━━━ DATASET ━━━

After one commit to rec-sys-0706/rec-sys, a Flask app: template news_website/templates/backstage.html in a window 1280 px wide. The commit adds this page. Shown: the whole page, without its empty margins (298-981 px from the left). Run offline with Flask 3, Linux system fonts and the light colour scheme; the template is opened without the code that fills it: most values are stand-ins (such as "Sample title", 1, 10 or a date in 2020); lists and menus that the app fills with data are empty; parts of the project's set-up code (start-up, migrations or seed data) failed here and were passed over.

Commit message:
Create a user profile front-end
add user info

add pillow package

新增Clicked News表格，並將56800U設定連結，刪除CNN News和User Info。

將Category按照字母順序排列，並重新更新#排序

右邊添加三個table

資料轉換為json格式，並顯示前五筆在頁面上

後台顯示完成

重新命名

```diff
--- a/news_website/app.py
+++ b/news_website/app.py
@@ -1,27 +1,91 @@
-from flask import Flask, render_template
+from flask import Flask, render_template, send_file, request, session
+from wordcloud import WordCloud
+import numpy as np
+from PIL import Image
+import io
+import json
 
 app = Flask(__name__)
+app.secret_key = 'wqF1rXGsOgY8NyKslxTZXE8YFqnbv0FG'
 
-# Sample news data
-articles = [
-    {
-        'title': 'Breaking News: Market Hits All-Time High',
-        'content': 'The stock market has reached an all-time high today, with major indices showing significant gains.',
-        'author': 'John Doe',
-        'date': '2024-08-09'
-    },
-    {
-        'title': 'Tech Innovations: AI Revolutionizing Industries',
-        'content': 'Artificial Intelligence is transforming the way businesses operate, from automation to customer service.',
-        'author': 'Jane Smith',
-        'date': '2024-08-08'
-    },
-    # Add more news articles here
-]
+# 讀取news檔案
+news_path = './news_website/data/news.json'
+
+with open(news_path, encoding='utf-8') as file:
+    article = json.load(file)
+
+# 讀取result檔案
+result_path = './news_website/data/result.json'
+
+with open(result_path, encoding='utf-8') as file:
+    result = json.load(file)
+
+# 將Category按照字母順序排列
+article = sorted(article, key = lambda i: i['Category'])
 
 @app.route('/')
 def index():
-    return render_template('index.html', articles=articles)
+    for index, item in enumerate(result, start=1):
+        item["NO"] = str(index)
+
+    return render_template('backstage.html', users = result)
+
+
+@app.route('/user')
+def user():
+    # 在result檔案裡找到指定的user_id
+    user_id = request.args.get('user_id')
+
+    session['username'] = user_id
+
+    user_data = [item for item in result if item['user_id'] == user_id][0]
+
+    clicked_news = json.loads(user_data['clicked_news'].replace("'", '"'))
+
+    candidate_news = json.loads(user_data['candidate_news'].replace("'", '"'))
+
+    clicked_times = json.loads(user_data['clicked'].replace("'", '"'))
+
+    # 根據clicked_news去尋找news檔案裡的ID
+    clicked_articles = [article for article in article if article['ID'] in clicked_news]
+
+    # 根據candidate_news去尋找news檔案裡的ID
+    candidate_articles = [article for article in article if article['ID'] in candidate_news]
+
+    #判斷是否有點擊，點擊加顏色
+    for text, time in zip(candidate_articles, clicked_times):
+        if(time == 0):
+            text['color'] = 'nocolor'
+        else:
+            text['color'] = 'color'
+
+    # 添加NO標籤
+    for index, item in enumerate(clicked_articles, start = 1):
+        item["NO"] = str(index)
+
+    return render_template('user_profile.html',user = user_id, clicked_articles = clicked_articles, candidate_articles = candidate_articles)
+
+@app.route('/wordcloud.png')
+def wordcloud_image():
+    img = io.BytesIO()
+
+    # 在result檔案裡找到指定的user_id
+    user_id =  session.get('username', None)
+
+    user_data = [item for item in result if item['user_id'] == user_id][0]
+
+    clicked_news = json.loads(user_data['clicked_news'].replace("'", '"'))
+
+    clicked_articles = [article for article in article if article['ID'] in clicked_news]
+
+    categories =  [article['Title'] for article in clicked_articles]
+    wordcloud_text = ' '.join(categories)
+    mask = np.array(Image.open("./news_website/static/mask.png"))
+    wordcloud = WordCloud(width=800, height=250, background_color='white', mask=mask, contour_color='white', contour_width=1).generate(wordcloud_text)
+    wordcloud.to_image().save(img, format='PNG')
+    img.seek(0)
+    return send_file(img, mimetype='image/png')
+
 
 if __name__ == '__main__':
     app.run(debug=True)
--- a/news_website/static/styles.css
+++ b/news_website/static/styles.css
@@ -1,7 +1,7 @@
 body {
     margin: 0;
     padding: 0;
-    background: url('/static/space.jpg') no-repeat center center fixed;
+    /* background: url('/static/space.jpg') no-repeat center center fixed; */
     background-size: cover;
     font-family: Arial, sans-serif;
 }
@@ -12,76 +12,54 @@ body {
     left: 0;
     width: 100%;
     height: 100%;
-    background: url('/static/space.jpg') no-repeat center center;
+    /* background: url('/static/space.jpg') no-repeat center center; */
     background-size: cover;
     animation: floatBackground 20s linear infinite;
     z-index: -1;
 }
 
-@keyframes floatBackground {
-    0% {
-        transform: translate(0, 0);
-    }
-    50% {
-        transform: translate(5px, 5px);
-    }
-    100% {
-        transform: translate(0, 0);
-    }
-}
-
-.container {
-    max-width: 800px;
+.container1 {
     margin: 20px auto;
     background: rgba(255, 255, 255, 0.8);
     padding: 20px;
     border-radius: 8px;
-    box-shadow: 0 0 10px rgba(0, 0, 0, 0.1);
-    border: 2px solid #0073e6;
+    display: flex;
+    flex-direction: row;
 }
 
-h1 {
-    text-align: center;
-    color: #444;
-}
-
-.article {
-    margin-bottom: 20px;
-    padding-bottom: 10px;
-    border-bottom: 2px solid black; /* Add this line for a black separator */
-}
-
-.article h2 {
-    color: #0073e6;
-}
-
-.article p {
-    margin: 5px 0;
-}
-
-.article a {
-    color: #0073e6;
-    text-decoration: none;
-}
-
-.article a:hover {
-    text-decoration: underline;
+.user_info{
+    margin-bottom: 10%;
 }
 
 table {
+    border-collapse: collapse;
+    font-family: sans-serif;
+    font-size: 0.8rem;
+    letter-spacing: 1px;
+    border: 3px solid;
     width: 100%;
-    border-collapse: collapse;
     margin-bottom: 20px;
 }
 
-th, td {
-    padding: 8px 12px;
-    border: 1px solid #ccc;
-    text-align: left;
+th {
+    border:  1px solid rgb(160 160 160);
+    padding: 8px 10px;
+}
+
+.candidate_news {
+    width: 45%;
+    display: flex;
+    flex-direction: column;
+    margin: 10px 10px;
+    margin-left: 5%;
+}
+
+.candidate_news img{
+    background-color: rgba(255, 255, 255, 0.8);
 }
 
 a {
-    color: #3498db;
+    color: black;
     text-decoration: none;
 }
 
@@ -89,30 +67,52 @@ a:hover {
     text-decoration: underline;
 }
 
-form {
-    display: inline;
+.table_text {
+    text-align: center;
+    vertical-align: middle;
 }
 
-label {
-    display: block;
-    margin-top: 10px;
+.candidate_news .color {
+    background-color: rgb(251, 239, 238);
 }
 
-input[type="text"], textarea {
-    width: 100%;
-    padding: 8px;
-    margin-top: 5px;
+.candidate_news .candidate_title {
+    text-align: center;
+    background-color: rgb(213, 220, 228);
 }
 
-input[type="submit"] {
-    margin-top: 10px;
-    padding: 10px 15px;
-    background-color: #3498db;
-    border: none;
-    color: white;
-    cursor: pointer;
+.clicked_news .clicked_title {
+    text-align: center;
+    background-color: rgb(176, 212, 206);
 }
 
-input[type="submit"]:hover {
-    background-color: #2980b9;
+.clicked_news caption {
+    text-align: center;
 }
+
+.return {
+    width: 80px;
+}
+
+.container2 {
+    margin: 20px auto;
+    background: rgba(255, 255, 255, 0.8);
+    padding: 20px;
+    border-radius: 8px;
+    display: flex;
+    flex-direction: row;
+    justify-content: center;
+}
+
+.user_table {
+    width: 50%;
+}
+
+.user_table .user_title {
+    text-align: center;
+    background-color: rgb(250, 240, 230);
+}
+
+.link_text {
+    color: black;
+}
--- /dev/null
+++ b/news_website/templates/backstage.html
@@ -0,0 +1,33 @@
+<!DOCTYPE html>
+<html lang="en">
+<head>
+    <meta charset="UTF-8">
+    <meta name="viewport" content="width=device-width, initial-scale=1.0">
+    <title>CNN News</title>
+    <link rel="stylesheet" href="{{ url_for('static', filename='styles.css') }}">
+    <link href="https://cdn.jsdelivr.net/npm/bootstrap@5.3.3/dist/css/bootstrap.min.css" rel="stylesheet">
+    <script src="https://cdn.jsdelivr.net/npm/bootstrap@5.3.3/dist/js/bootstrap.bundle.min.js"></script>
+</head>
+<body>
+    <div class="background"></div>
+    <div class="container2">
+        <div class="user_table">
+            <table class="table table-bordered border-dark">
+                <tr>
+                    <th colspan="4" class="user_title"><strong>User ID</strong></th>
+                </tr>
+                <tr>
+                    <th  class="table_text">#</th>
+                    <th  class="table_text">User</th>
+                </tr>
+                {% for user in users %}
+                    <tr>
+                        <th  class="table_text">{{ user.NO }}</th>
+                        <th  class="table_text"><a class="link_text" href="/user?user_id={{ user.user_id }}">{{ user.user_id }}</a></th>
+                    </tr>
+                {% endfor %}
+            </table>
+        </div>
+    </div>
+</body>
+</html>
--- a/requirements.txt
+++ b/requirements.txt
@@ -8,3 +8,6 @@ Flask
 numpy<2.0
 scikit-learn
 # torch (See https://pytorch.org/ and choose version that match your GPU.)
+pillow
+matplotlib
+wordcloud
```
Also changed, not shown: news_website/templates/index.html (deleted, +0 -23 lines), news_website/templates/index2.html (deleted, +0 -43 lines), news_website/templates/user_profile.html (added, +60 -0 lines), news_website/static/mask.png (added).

━━━

> PROBLEM TO WORK ON
Copy down every line of the entries containing the word "Flask".

> ANSWER AREA
After one commit to rec-sys-0706/rec-sys, a Flask app: template news_website/templates/backstage.html in a window 1280 px wide. The commit adds this page. Shown: the whole page, without its empty margins (298-981 px from the left). Run offline with Flask 3, Linux system fonts and the light colour scheme; the template is opened without the code that fills it: most values are stand-ins (such as "Sample title", 1, 10 or a date in 2020); lists and menus that the app fills with data are empty; parts of the project's set-up code (start-up, migrations or seed data) failed here and were passed over.
-from flask import Flask, render_template
+from flask import Flask, render_template, send_file, request, session
 app = Flask(__name__)
@@ -8,3 +8,6 @@ Flask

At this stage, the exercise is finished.